Top of DATA PROVIDED

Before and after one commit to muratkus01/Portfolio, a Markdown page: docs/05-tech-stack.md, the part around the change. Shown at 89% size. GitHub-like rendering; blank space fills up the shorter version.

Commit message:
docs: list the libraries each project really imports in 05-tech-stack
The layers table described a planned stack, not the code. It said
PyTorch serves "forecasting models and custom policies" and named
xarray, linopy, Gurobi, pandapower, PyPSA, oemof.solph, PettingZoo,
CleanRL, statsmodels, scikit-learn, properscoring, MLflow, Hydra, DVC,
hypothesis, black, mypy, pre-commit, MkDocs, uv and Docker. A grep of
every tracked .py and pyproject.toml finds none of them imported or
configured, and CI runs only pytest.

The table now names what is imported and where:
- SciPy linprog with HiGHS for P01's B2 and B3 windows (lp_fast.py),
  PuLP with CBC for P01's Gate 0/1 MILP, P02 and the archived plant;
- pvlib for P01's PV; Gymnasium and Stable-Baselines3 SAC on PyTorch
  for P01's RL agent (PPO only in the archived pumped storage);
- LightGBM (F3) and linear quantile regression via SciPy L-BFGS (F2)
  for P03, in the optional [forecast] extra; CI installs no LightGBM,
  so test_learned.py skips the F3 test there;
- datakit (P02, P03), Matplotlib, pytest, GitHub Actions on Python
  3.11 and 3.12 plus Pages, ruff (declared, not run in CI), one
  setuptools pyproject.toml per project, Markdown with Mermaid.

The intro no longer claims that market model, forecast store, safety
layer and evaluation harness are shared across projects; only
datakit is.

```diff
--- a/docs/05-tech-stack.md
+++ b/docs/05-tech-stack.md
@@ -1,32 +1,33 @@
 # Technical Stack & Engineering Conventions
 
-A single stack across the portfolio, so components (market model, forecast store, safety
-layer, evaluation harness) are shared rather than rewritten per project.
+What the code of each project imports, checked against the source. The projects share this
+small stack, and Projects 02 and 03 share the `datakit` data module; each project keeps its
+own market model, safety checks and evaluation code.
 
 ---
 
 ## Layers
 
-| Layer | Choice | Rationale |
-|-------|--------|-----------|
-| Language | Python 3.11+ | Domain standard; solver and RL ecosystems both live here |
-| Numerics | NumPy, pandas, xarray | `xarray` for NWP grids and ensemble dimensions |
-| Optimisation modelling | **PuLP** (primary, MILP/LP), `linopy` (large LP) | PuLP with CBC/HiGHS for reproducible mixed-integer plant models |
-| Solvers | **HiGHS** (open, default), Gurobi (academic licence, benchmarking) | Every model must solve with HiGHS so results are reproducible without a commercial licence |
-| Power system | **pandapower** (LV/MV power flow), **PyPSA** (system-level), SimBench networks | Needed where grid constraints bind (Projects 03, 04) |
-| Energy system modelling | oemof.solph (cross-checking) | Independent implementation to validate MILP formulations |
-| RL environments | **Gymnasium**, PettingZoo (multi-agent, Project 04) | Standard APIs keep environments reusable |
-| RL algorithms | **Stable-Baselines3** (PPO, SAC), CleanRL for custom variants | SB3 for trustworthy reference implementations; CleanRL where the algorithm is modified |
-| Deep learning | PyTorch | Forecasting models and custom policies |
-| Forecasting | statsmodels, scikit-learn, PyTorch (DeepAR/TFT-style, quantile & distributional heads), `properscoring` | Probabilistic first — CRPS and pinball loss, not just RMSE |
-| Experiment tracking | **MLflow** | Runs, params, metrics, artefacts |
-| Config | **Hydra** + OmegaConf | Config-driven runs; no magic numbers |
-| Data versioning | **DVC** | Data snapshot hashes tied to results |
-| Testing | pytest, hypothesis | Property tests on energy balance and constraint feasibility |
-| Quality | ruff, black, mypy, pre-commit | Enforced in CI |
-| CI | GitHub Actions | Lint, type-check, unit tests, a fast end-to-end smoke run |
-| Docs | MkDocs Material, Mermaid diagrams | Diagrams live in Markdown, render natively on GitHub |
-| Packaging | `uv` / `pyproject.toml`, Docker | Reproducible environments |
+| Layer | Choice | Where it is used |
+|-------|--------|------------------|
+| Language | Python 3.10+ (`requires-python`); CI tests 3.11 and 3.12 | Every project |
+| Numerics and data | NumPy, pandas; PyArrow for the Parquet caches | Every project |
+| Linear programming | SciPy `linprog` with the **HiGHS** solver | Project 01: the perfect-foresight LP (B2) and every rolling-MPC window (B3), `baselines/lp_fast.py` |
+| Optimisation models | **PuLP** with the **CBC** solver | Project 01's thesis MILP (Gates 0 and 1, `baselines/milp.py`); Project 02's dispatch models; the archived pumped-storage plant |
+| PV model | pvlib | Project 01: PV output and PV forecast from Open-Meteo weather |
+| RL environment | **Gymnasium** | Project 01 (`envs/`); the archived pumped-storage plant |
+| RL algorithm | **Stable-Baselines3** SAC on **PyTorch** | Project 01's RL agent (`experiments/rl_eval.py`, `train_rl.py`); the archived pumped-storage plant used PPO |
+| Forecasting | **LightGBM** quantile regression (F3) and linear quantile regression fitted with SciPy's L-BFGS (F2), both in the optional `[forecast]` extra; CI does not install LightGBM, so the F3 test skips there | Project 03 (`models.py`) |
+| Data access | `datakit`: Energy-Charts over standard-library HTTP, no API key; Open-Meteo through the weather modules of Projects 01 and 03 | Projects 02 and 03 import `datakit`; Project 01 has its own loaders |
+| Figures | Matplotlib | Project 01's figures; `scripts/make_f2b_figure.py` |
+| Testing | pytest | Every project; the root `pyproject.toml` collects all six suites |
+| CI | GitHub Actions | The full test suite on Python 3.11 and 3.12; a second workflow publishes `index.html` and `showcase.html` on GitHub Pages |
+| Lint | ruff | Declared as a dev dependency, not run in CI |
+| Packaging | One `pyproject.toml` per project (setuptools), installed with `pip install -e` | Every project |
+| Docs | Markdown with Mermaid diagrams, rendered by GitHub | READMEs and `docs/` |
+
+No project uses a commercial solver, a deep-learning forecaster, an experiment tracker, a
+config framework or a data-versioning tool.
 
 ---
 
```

Bottom of DATA PROVIDED

> **WHAT THE EXERCISE ASKS**:
If a line of the data contains "with", copy it out.

> **EXERCISE ANSWER**:
- SciPy linprog with HiGHS for P01's B2 and B3 windows (lp_fast.py),
  PuLP with CBC for P01's Gate 0/1 MILP, P02 and the archived plant;
  setuptools pyproject.toml per project, Markdown with Mermaid.
-| Optimisation modelling | **PuLP** (primary, MILP/LP), `linopy` (large LP) | PuLP with CBC/HiGHS for reproducible mixed-integer plant models |
-| Solvers | **HiGHS** (open, default), Gurobi (academic licence, benchmarking) | Every model must solve with HiGHS so results are reproducible without a commercial licence |
+| Linear programming | SciPy `linprog` with the **HiGHS** solver | Project 01: the perfect-foresight LP (B2) and every rolling-MPC window (B3), `baselines/lp_fast.py` |
+| Optimisation models | **PuLP** with the **CBC** solver | Project 01's thesis MILP (Gates 0 and 1, `baselines/milp.py`); Project 02's dispatch models; the archived pumped-storage plant |
+| Forecasting | **LightGBM** quantile regression (F3) and linear quantile regression fitted with SciPy's L-BFGS (F2), both in the optional `[forecast]` extra; CI does not install LightGBM, so the F3 test skips there | Project 03 (`models.py`) |
+| Packaging | One `pyproject.toml` per project (setuptools), installed with `pip install -e` | Every project |
+| Docs | Markdown with Mermaid diagrams, rendered by GitHub | READMEs and `docs/` |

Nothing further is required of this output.